Find the lines in the material below that include the word "begin", count them, and give that count alone.

The data >>
▶

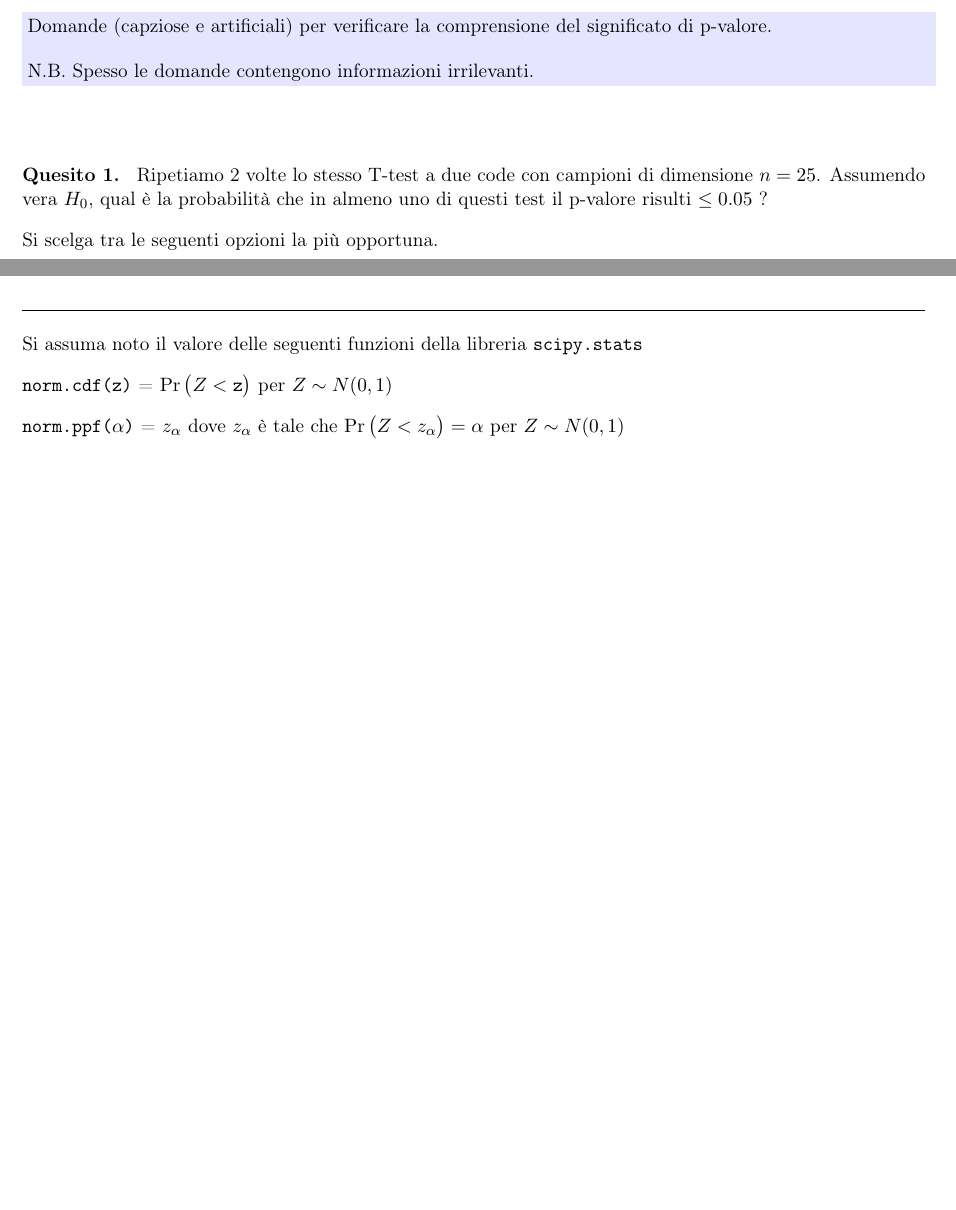
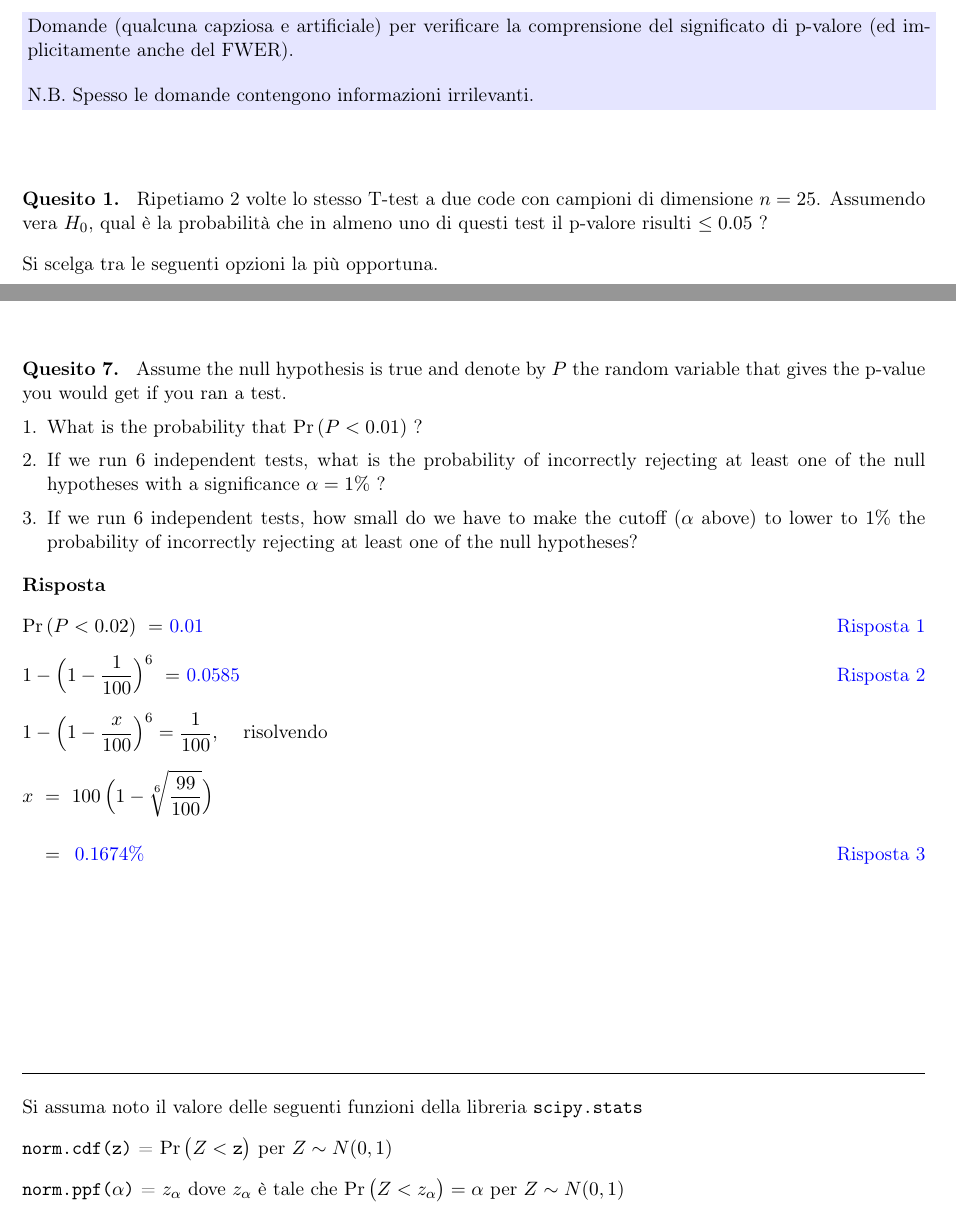
Before and after one commit to domenicozambella/teaching, a LaTeX document (Statistica/p_valore/p_valore.tex): two parts of pages 1 and 3 of 3, joined at a grey line, cut so that both start at the same text, the shorter picture padded with empty space. The pictures show the PDF file Statistica/p_valore/p_valore.pdf that the author committed with the source.

Commit message:
aggiunto esercizio

```diff
--- a/Statistica/p_valore/p_valore.tex
+++ b/Statistica/p_valore/p_valore.tex
@@ -35,7 +35,7 @@
 
 \begin{document}
 \colorbox{blue!10}{\begin{minipage}{\textwidth}
-Domande (capziose e artificiali) per verificare la comprensione del significato di p-valore.\bigskip
+Domande (qualcuna capziosa e artificiale) per verificare la comprensione del significato di p-valore (ed implicitamente anche del FWER).\bigskip
 
 N.B. Spesso le domande contengono informazioni irrilevanti.
 \end{minipage}}
@@ -253,0 +258,15 @@ Lanciamo il dado $\py{lanci}$ volte e registriamo la frequenza assoluta $k_i$ de
+x = symbols('x')
+alpha = Integer( random.choice( [ 1, 2, 3, 4, 5 ] ) )
+n_tests = Integer( random.choice([4,6,8]) )
+\end{pycode}
+Assume the null hypothesis is true and denote by $P$ the random variable that gives the p-value you would get if you ran a test.
+
+\begin{itemize}
+\item[1.] What is the probability that $\Pr(P<\py{float(alpha/100) })$~?
+
+\item[2.] If we run $\py{n_tests}$ independent tests, what is the probability of incorrectly rejecting at least one of the null hypotheses with a significance $\alpha=\py{alpha}\%$~?
+
+\item[3.] If we run $\py{n_tests}$ independent tests, how small do we have to make the cutoff ($\alpha$ above) to lower to $\py{alpha}\%$ the probability of incorrectly rejecting at least one of the null hypotheses?
+\end{itemize}
+
+\begin{answer}
@@ -253,0 +280 @@ Lanciamo il dado $\py{lanci}$ volte e registriamo la frequenza assoluta $k_i$ de
+risolvendo
```
Also changed, not shown: Statistica/p_valore/p_valore.Muto.pdf, Statistica/p_valore/p_valore.pdf, Statistica/p_valore/p_valore.tex (27 more changed lines).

◀

Task solution >>
4